Most creative minds are familiar with this duality. You have an inspired vision of a wonderful project, you start enthusiastically working on it. Time goes by, you get a block how to translate your idea into something concrete, you run into practical issues, you lose your stamina, and before you know it, your mind wanders off towards some other project. You abandon what you were working at, to dedicate yourself to this newly found inspiration.
What separates the artist from the cultural dabbler is discipline. Being an artist isn’t a job: it’s a lifestyle. A lifestyle reflects an individual’s attitudes, way of life, values, or world view. Forging a sense of self and to create cultural symbols that resonate with your personal identity don’t come into existence without a substantial degree of dedication.
Creative achievers are deeply connected with their authentic nature and ambitions, which inevitably leads to their independence, growth, happiness and wholeness. They do not avoid challenges or struggles, as they see struggle as the very thing required for their growth. They do not walk paths which lead to weakness, conformity or regret. Creative achievers work independently and quietly, allowing their success to do the talking. In the pursuit of their personal freedom, these people independently discover their destiny.
Creativity is associated with an openness to experience, inspiration, hyperactivity, impulsivity, rebelliousness, critical thinking, precision and conscientiousness all working together in tandem.

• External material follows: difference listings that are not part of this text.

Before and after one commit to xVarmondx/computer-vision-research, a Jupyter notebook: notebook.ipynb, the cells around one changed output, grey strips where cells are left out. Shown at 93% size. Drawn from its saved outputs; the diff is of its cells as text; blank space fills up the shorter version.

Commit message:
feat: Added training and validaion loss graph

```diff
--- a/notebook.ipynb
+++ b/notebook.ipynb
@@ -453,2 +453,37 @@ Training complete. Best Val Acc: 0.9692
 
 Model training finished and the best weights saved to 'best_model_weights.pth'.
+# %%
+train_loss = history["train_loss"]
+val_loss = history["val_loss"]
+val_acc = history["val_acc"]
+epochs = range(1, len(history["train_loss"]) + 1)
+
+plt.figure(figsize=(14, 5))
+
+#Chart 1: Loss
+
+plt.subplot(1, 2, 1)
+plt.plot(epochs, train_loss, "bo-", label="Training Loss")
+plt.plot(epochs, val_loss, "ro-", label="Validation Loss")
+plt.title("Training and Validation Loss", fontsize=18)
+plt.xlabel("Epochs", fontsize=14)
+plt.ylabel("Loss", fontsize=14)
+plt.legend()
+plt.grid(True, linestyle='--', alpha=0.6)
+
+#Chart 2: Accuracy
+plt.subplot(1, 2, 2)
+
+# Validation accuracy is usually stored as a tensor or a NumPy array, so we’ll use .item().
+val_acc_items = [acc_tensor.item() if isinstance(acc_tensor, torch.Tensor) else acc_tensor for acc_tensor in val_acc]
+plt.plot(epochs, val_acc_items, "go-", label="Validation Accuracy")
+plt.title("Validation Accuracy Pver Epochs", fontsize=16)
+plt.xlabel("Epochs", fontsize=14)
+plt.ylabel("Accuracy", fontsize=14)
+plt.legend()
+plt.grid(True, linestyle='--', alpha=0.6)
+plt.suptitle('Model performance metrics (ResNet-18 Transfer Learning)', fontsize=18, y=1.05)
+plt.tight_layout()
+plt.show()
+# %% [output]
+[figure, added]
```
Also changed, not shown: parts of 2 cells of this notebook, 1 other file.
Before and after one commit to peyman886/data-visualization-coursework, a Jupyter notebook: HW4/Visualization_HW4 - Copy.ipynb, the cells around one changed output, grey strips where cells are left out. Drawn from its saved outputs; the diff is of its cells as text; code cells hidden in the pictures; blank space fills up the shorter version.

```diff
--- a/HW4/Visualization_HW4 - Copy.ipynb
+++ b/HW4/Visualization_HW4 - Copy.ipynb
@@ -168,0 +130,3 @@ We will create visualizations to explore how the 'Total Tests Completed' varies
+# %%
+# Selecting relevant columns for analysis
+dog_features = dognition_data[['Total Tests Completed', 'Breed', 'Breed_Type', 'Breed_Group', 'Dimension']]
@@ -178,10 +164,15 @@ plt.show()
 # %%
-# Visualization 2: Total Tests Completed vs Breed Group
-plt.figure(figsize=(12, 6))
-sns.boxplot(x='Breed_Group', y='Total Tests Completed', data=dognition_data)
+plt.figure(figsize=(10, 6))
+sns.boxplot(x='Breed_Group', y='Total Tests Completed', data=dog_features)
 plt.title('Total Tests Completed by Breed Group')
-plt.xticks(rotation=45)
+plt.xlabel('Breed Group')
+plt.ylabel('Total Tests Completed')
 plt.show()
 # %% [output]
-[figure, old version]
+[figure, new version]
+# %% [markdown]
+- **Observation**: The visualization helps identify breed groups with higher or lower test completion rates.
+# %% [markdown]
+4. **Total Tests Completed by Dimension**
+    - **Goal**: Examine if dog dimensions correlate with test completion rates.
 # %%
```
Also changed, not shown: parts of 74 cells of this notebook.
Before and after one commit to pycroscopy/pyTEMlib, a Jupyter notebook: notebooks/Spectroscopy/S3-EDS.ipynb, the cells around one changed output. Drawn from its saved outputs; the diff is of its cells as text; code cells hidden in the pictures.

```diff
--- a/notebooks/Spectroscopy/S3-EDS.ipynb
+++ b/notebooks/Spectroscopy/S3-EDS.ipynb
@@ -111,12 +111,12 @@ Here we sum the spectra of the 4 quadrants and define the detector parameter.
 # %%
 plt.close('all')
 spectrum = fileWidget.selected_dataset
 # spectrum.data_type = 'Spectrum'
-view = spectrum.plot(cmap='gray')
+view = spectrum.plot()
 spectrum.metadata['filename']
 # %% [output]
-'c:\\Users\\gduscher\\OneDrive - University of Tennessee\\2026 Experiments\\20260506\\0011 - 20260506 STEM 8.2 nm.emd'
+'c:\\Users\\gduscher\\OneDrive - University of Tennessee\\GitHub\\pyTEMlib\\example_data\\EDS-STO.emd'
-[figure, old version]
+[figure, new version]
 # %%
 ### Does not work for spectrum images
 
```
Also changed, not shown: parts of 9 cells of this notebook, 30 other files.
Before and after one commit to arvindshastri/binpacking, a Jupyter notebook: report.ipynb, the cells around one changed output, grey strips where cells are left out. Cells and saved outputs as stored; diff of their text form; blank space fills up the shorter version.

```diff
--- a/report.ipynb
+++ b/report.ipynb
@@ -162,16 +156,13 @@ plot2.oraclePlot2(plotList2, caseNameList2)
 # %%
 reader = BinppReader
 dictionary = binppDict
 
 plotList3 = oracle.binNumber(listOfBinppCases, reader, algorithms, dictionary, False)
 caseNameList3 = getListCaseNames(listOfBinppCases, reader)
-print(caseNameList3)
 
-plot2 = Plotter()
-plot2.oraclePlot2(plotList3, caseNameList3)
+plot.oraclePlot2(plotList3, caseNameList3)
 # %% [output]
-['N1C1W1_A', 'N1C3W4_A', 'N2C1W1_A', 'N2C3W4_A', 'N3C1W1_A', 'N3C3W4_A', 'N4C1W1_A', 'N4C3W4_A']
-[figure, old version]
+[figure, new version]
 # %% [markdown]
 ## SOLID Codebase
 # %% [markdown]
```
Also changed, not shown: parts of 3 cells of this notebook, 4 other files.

It is this perfect storm of contradicting traits mixing at once which makes artists seem eccentric.
Real artists focus less on bling and more on creating a life of significance. Highly creative achievers think big, work tirelessly and are willing to be seen as weird or crazy. It are these people who attract the strongest gathering of naysayers, and they are also some our world’s greatest innovators.